Was Updike an undeniably important artist? As Kurp says, he had a “Jamesian fecundity.” (I am reminded of the old joke about Jacob Neusner, who at last count had written or edited over nine hundred and fifty books. A friend calls Neusner on the phone. His wife answers. “Can you hold on a minute?” she asks. “Jake is finishing a book.”) Such fecundity mars a living (or recently dead) writer’s reputation, making it difficult to sort good from mediocre, leading to the temptation, as Teachout found himself doing when it came time to prune back his library, of discarding everything. The shoulder-to-shoulder phalanx of books, published from the beginning by Alfred A. Knopf in a uniform edition, has a sleazy, cloudy look. Perhaps, though, what J. V. Cunningham said of Edwin Arlington Robinson is equally true of Updike: “Though he wrote too much, he wrote much that was distinctive and good, and even in the dull wastes there are fragments.”
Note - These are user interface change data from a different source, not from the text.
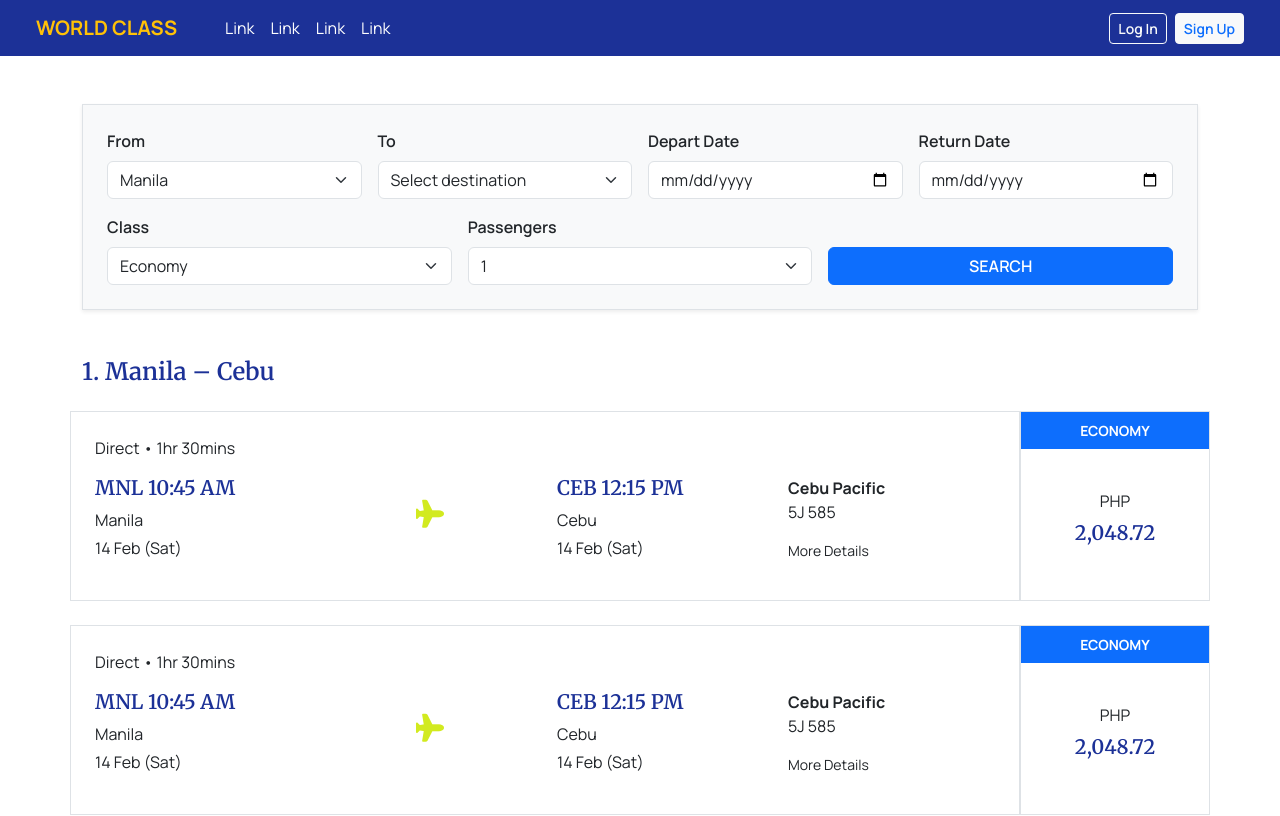
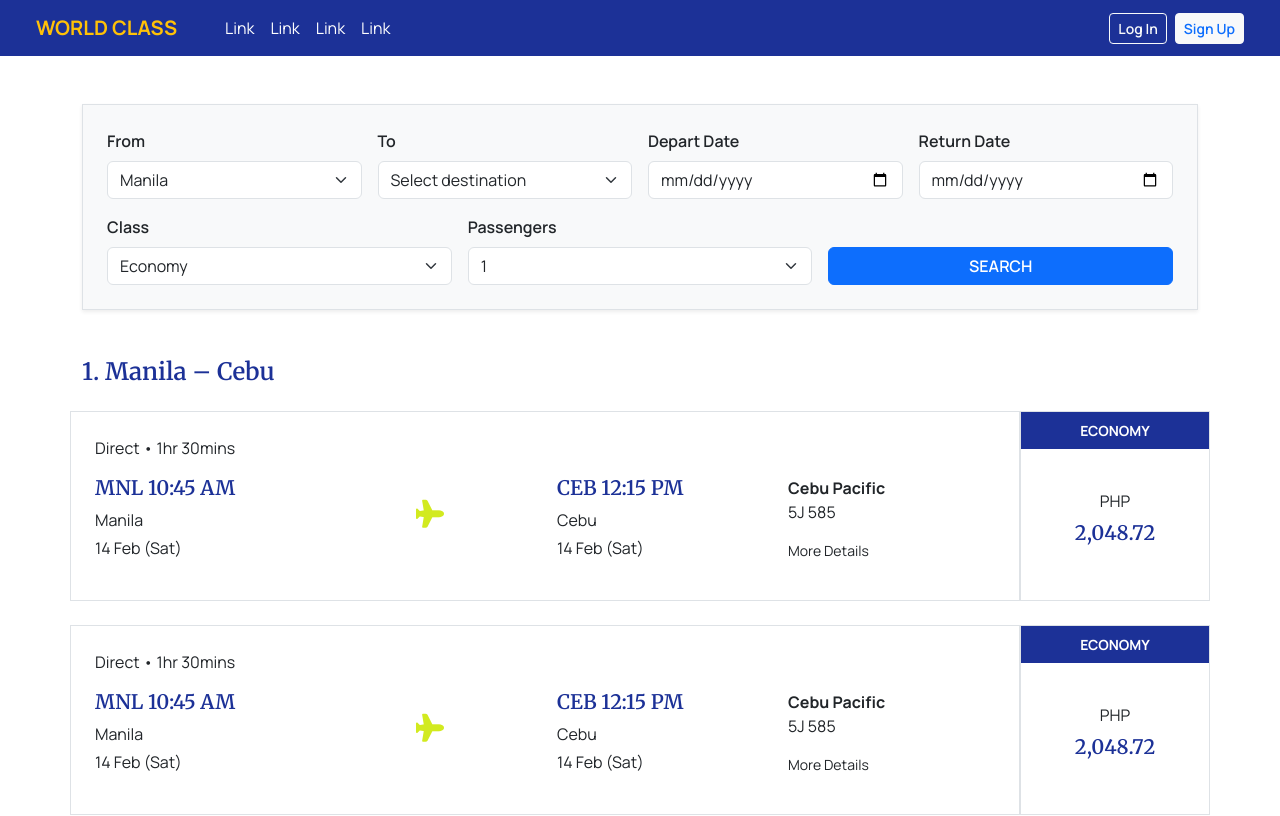
Before and after one commit to karlits-exe/flight-booking-app, a Vue app: page /results in a window 1280 px wide. Shown: the top 816 px of the page. Built offline with nearby package versions, Linux system fonts and the light colour scheme.

Commit message:
Add more pages

```diff
--- a/src/assets/main.css
+++ b/src/assets/main.css
@@ -28,12 +28,8 @@
   font-weight: 600 !important;
 }
 
-#nav {
-  background: #1C3197;
-}
-
-#footer {
-  background: #1C3197;
+.bg-primary {
+  background: #1C3197 !important;
 }
 
 /********* HOMEPAGE **********/
--- a/src/pages/Footer.vue
+++ b/src/pages/Footer.vue
@@ -1,5 +1,5 @@
 <template>
-	<footer id="footer" class="text-white py-5">
+	<footer id="footer" class="bg-primary text-white py-5">
       <div class="container">
         <div class="row">
 
--- a/src/pages/NavBar.vue
+++ b/src/pages/NavBar.vue
@@ -1,5 +1,5 @@
 <template>
-	<nav id="nav" class="navbar navbar-expand-lg navbar-dark px-4 sticky-top">
+	<nav id="nav" class="navbar navbar-expand-lg bg-primary px-4 sticky-top">
       <div class="container-fluid">
         <a class="navbar-brand fw-bold text-warning" href="/">WORLD CLASS</a>
 
```
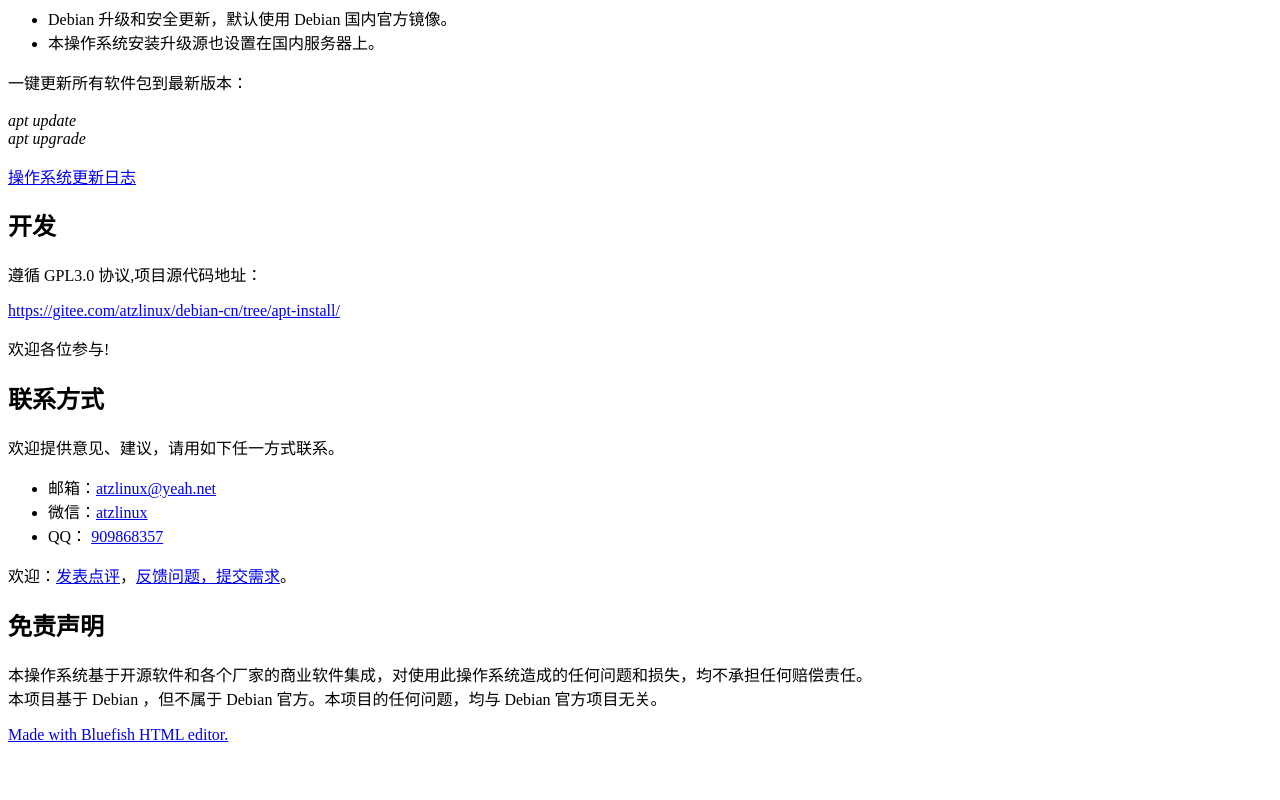
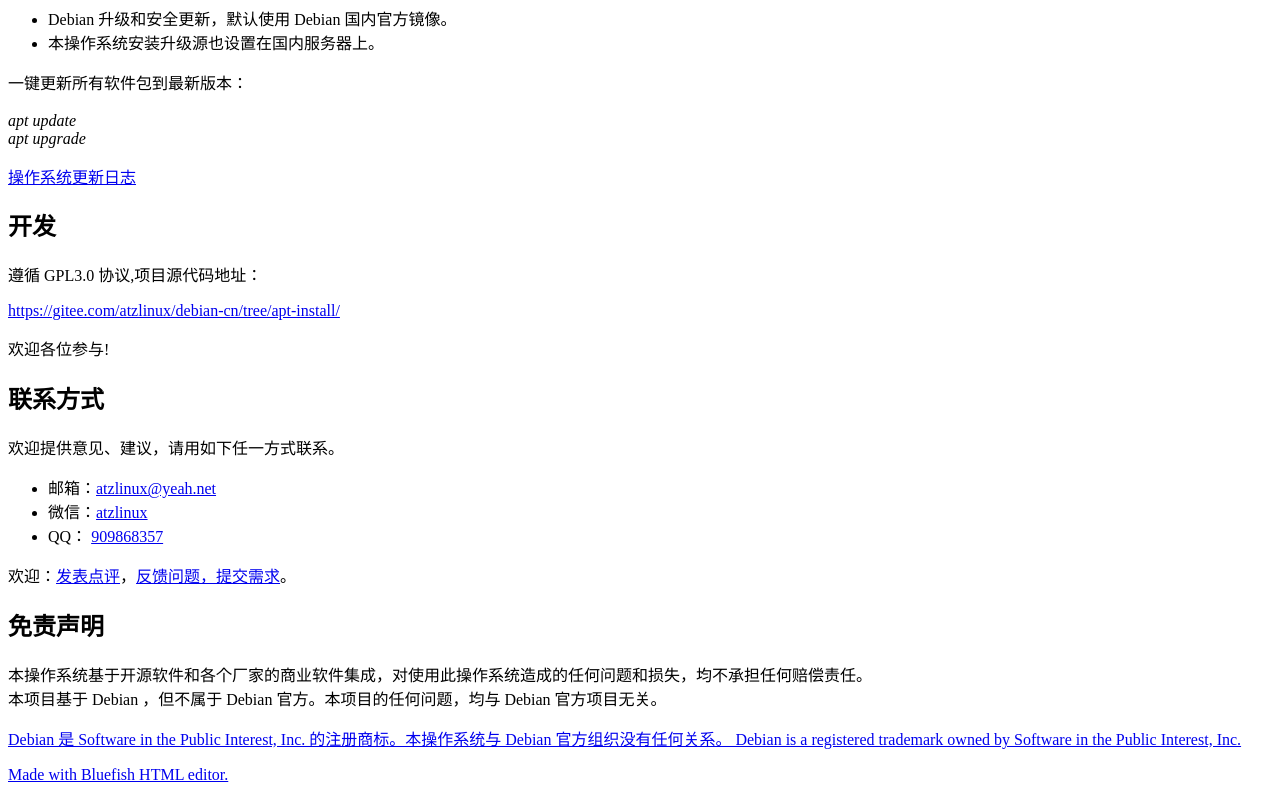
Before and after one commit to mikeliang/atzlinux, a plain HTML site: page www/index.htm in a window 1280 px wide. Shown: the part 2305-3105 px from the top of the page. Before the commit the page ends 3065 px from the top, so only its background shows below. Drawn offline with Linux system fonts and the light colour scheme.

Commit message:
增加对 Debian 商标无关的声明

```diff
--- a/www/index.htm
+++ b/www/index.htm
@@ -166,6 +166,12 @@ https://gitee.com/atzlinux/debian-cn/tree/apt-install/
 <h2>免责声明</h2>
 <p>本操作系统基于开源软件和各个厂家的商业软件集成，对使用此操作系统造成的任何问题和损失，均不承担任何赔偿责任。<br>
 本项目基于 Debian ，但不属于 Debian 官方。本项目的任何问题，均与 Debian 官方项目无关。</p>
+<p>
+<a href="https://www.debian.org/trademark" target="_blank">
+Debian 是 Software in the Public Interest, Inc. 的注册商标。本操作系统与 Debian 官方组织没有任何关系。
+Debian is a registered trademark owned by Software in the Public Interest, Inc.
+</a>
+</p>
 <p><a href="http://bluefish.openoffice.nl/" target="_blank">Made with Bluefish HTML editor.</a></p>
 </body>
 </html>
```
Also changed, not shown: index.htm (+6 -0 lines).
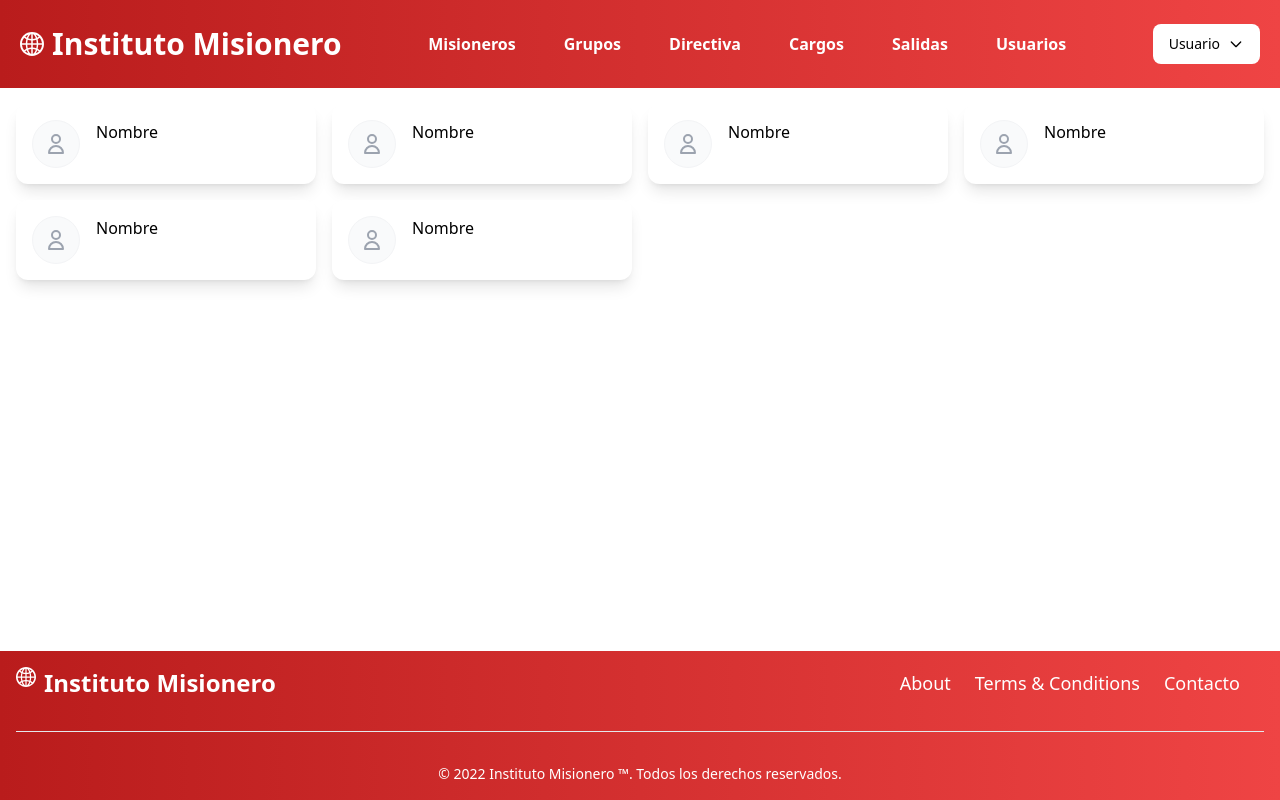
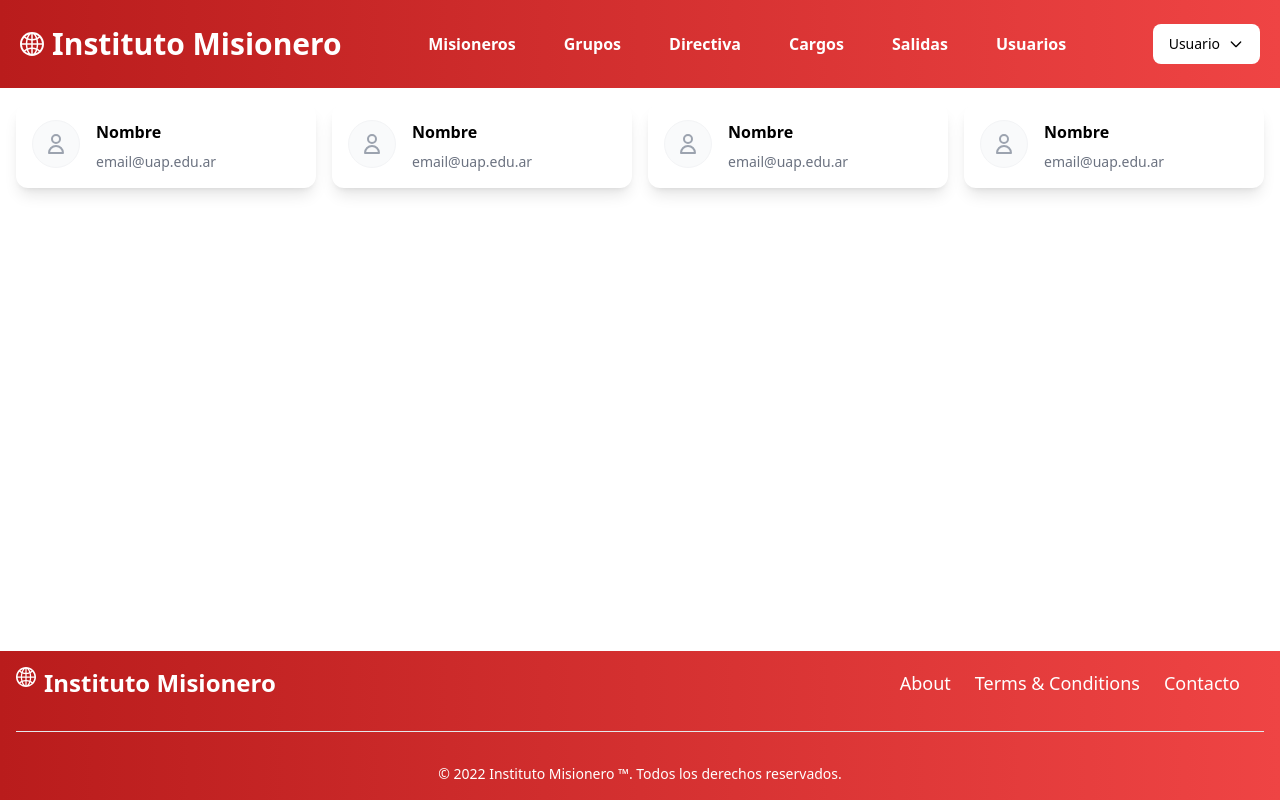
Before and after one commit to Ezek1eru/IM, a React (Vite) app: page /usuarios in a window 1280 px wide. Built offline with nearby package versions, Linux system fonts and the light colour scheme.

Commit message:
Página Usuers

```diff
--- a/src/pages/Usuarios.jsx
+++ b/src/pages/Usuarios.jsx
@@ -5,12 +5,22 @@ export default function Usuarios() {
   return (
     <DefaultLayout>
       <div className=" m-4 grid grid-cols-4 gap-4">
-        <Card children="Nombre" apellidos="email@uap.edu.ar"></Card>
-        <Card children="Nombre" apellidos="email@uap.edu.ar"></Card>
-        <Card children="Nombre" apellidos="email@uap.edu.ar"></Card>
-        <Card children="Nombre" apellidos="email@uap.edu.ar"></Card>
-        <Card children="Nombre" apellidos="email@uap.edu.ar"></Card>
-        <Card children="Nombre" apellidos="email@uap.edu.ar"></Card>
+        <Card>
+          <h2 className="font-semibold">Nombre</h2>
+          <p className="mt-2 text-sm text-gray-500">email@uap.edu.ar</p>
+        </Card>
+        <Card>
+          <h2 className="font-semibold">Nombre</h2>
+          <p className="mt-2 text-sm text-gray-500">email@uap.edu.ar</p>
+        </Card>
+        <Card>
+          <h2 className="font-semibold">Nombre</h2>
+          <p className="mt-2 text-sm text-gray-500">email@uap.edu.ar</p>
+        </Card>
+        <Card>
+          <h2 className="font-semibold">Nombre</h2>
+          <p className="mt-2 text-sm text-gray-500">email@uap.edu.ar</p>
+        </Card>
       </div>
     </DefaultLayout>
   );
```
Last night, determined to give Updike another try, I picked up a novel that I recalled enjoying when it was first published—The Coup. It was Updike’s attempt to do postcolonial Africa, to be named with Naipaul. I made it as far as a passage that I had scored back in 1978, scribbling in the margin: “This is the kind of thing Updike doesn’t do enough of. His usual shimmering effects are no longer than a phrase, sometimes no more than a word.” The dictator of Kush, Hakim Félix Ellelloû, is reflecting back on the Soviet military advisers who have been posted to his country for the past two years. An analogy occurs to him which is “clarifying”:[W]ith their taut pallor, bristling hair devoid of a trace of a curl, oval eyes, short limbs, and tightly packed bodies whose muscular energy seemed drawn into a knot at the back of their necks, these Russians reminded me of nothing so much as the reckless, distasteful packs of wild swine that when I was a child would come north from the bogs by the river to despoil the vegetable plantings of our village. They had a bristling power and toughness, to be sure, but lacked both the weighty magic of the lion and the hippo and the weightless magic of the gazelle and the shrike, so that the slaughter of one with spears and stones, as he squealed and dodged—the boars were not easy to kill—took place in an incongruous hubbub of laughter. Even in death their eyes kept that rheumy glint whereby the hunted betray the pressures under which they live.Upon rereading it, I could no longer understand what had first impressed me about the passage. I realized that I would have to leave the reconsideration of Updike to others, or to the “test of time.” I rolled over, put out the light, and went to sleep.


Tzvee Zahavy said...

Trivia - Neusner (Jack) and Updike were classmates at Harvard. Updike crafted a character named Neusner in his book Couples as a caricature of the professor.